If anything, Romney's numbers, which are based on prior government estimates that go out only to 2019, might be low. “If you go out to 2022, it will raise [taxes] $800 billion to $1 trillion,” says Marc Goldwein, senior policy director at the Committee for a Responsible Federal Budget in Washington.
Included in the legislation are several major revenue raisers on individuals or companies to pay for the expansion of health-care coverage.
• First is a surcharge of 0.9 percent on the Medicare taxes paid on wages of $200,000 a year for those filing singly or $250,000 for those who are married and filing jointly.

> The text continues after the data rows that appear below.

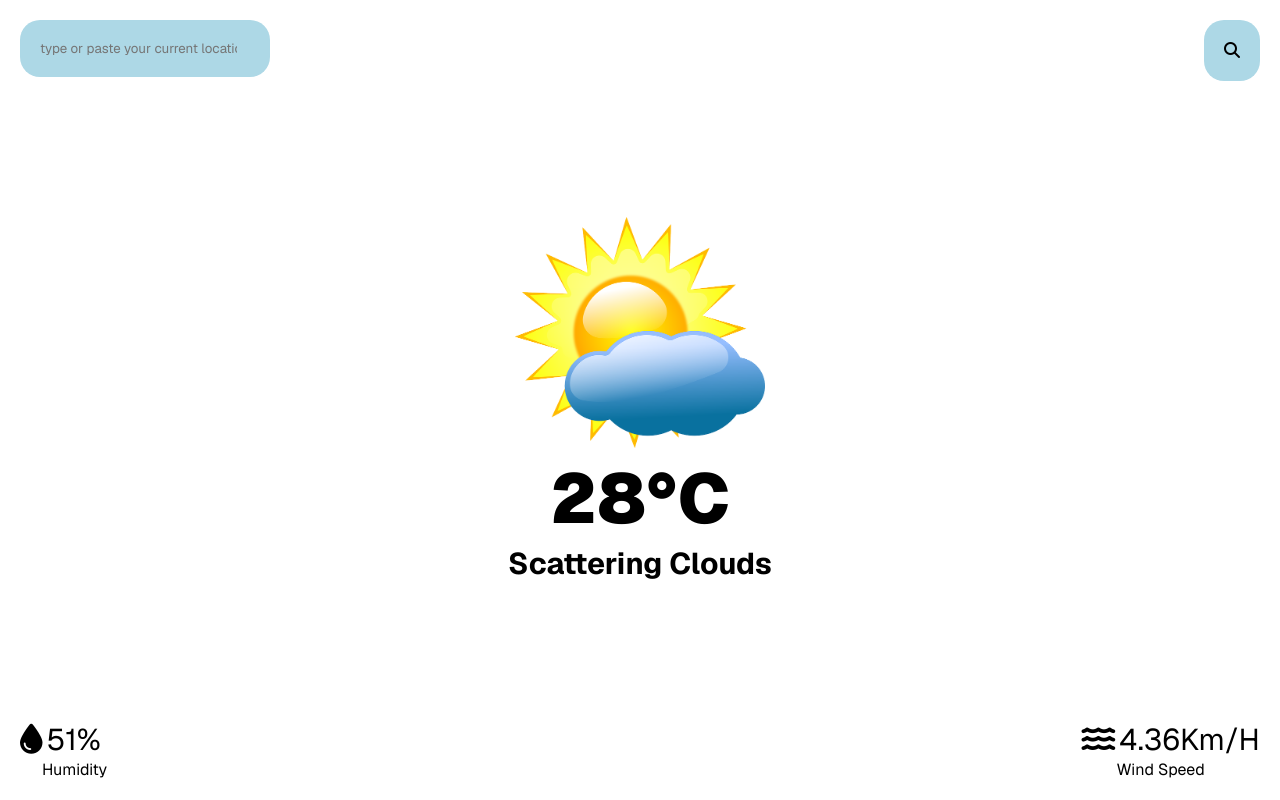
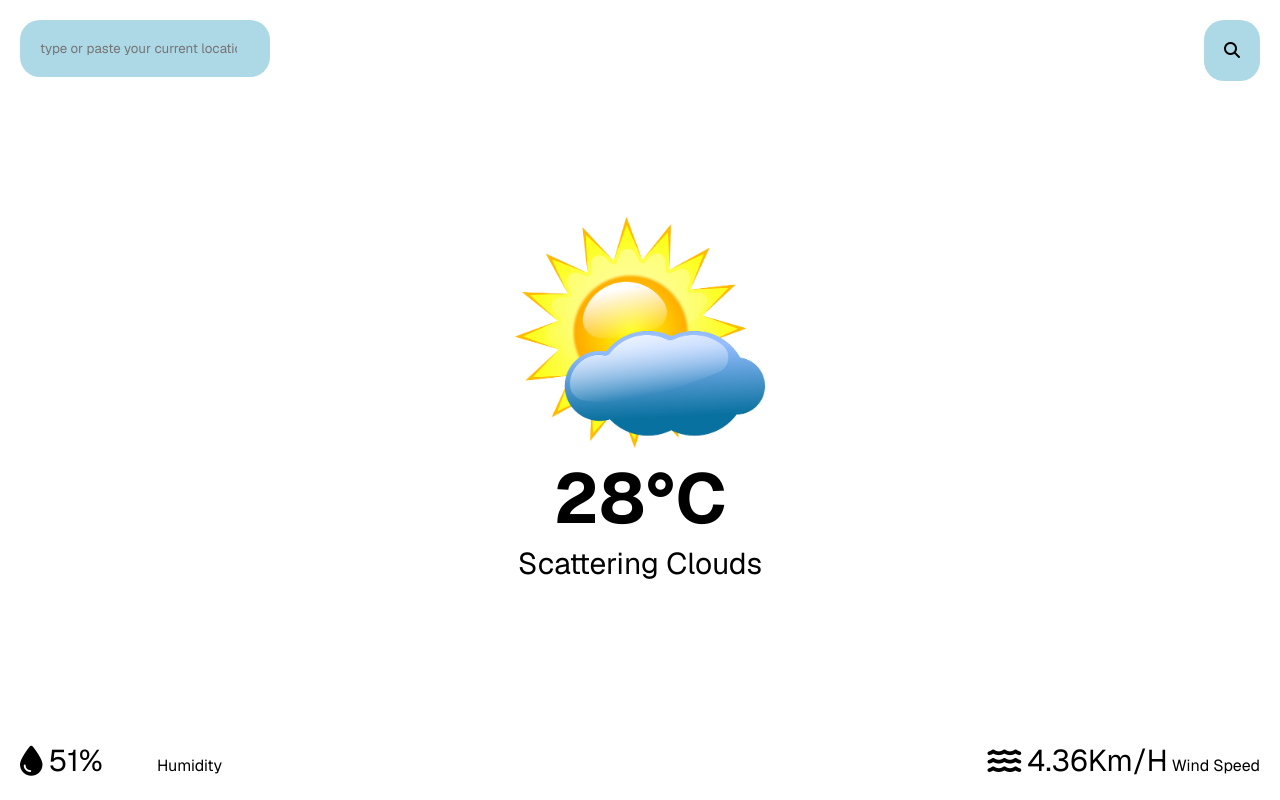
Before and after one commit to samueltuoyo15/Weather-Website, a website: page public/index.html in a window 1280 px wide. Drawn offline with nearby package versions, Linux system fonts and the light colour scheme; a web font is replaced by a local one.

```diff
--- a/index.ts
+++ b/index.ts
@@ -4,14 +4,12 @@
 const dotenv = require("dotenv").config()
 const API_KEY = process.env.API_KEY
 
-const __dirname = path.resolve()
-const publicDir = path.join(__dirname, "public")
 
 const app = express()
 
 app.use(express.urlencoded({ extended: true }))
 
-app.use(express.static(publicDir))
+app.use(express.static(path.join(__dirname, "public")))
 
 app.get("/weather", async (req, res) => {
   try {
--- a/package.json
+++ b/package.json
@@ -4,7 +4,7 @@
   "description": "A simple web application to fetch and display current weather conditions for a given city, street, or country.",
   "main": "index.ts",
   "scripts": {
-    "start": "nodemon index.ts"
+    "start": "ts-node index.ts"
   },
   "repository": {
     "type": "git",
@@ -18,6 +18,7 @@
   },
   "homepage": "https://github.com/samueltuoyo15/Weather-Website#readme",
   "dependencies": {
+    "axios": "^1.8.2",
     "dotenv": "^16.4.7",
     "express": "^4.21.2",
     "helmet": "^8.0.0"
--- a/public/app.js
+++ b/public/app.js
@@ -39,7 +39,7 @@
     })
     .catch(error => {
         console.error(error);
-        weatherDesc.innerHTML = 'Syntax Error or Typo Seems theres no City/County that matches your search';
+        weatherDesc.innerHTML = 'Typo or Invalid Location Seems theres no Street, City, State or County that matches your search';
         weatherIcon.src = '';
         weatherTemp.innerHTML = '';
        WeatherHumidity.innerHTML = '';
--- a/public/index.html
+++ b/public/index.html
@@ -11,7 +11,8 @@
     *{
     margin: 0;
     box-sizing: border-box;
-    font-family: "Geist";
+    user-select: none;
+    font-family: 'Geist', sans-serif;
 }
 
 body, html{
@@ -31,7 +32,6 @@
     top: 0;
     padding: 20px;
     width: 100%;
-    font-weight: bolder;
 }
 
 footer{
@@ -54,17 +54,16 @@
 footer #humidity{
     margin-right: 50px;
 }
+footer .tint{
 
-footer .tint .p{
-    margin-left: 22px;
-    display: block;
+  display: flex;
+  align-items: center;
+  justify-content: center;
+
 }
-
-footer .tint .p2{
-    margin-left: 35px;
-    display: block;
+footer .tint div{
+  margin-left: 6px;
 }
-
 input[type="search"]{
     border: none;
     border-radius: 20px;
@@ -75,17 +74,16 @@
 
 .search-icon{
     background-color: lightblue;
-    padding: 20px;border-radius: 20px;
+    padding: 20px;
+    border-radius: 20px;
 }
 
 .container {
     text-align: center;
-    font-weight: bold;
 }
 
 .container  h1{
     font-size: 70px;
-    font-weight: bolder;
 }
 
 .container  p{
@@ -111,10 +109,10 @@
     </div>
   <footer>
         <div class="tint">
-            <i class="fas fa-tint"></i> <span id="humidity">51%</span> <span class="p">Humidity</span>
+            <i class="fas fa-tint"></i> <div><span id="humidity">51%</span> <span>Humidity</span></div>
         </div>
        <div class="tint tint2">
-            <i class="fas fa-water"></i> <span id="wind-speed">4.36Km/H</span> <span class="p2">Wind Speed</span>
+            <i class="fas fa-water"></i> <div><span id="wind-speed">4.36Km/H</span> <span>Wind Speed</span></div>
         </div>
   </footer>
   <script src="app.js"></script>
```
Also changed, not shown: 3 other files.
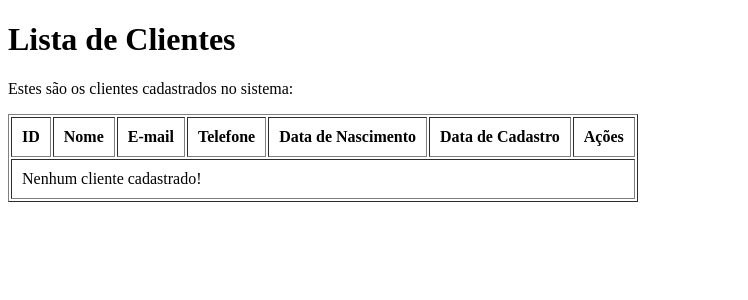
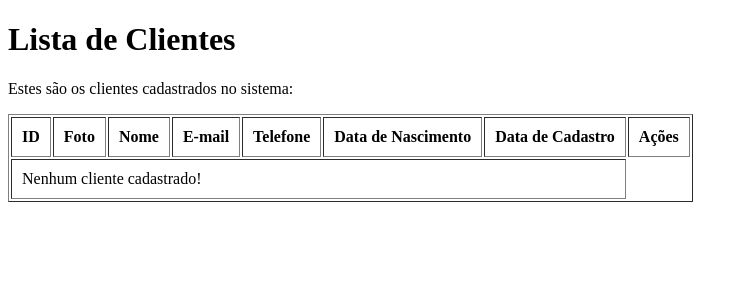
Before and after one commit to maleixorm/php-projeto, a PHP site: page /clientes.php in a window 1280 px wide. Shown: the top 300 px of the page, without its empty margins (0-748 px from the left). Run offline with PHP 8.4, Linux system fonts and the light colour scheme; data that the repository does not hold is empty; a stand-in replaces the project's code that opens the database connection.

Commit message:
Add foto na visualização dos clientes

```diff
--- a/clientes.php
+++ b/clientes.php
@@ -18,6 +18,7 @@
     <table border="1" cellpadding="10">
         <thead>
             <th>ID</th>
+            <th>Foto</th>
             <th>Nome</th>
             <th>E-mail</th>
             <th>Telefone</th>
@@ -49,6 +50,7 @@
                 ?>
                 <tr>
                     <td><?= $cliente['id'] ?></td>
+                    <td><img src="<?= $cliente['foto'] ?>" width="50"></td>
                     <td><?= $cliente['nome'] ?></td>
                     <td><?= $cliente['email'] ?></td>
                     <td><?= $telefone ?></td>
```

• In addition, there is a 3.8 percent tax on unearned income of over $250,000, such as dividends and capital gains.
According to the congressional Joint Committee on Taxation, these taxes alone are estimated to raise $210 billion over 10 years or about 40 percent of the new revenue. Since Romney gets most of his income from passive investments, based on his income of $42 million over a two-year period, he would owe an additional $1.6 million.
• Another major tax increase is new taxes or fees on medical devices, drug manufacturers, and importers of medical devices. The Congressional Budget Office estimates this group would bring in an additional $107 billion over 10 years.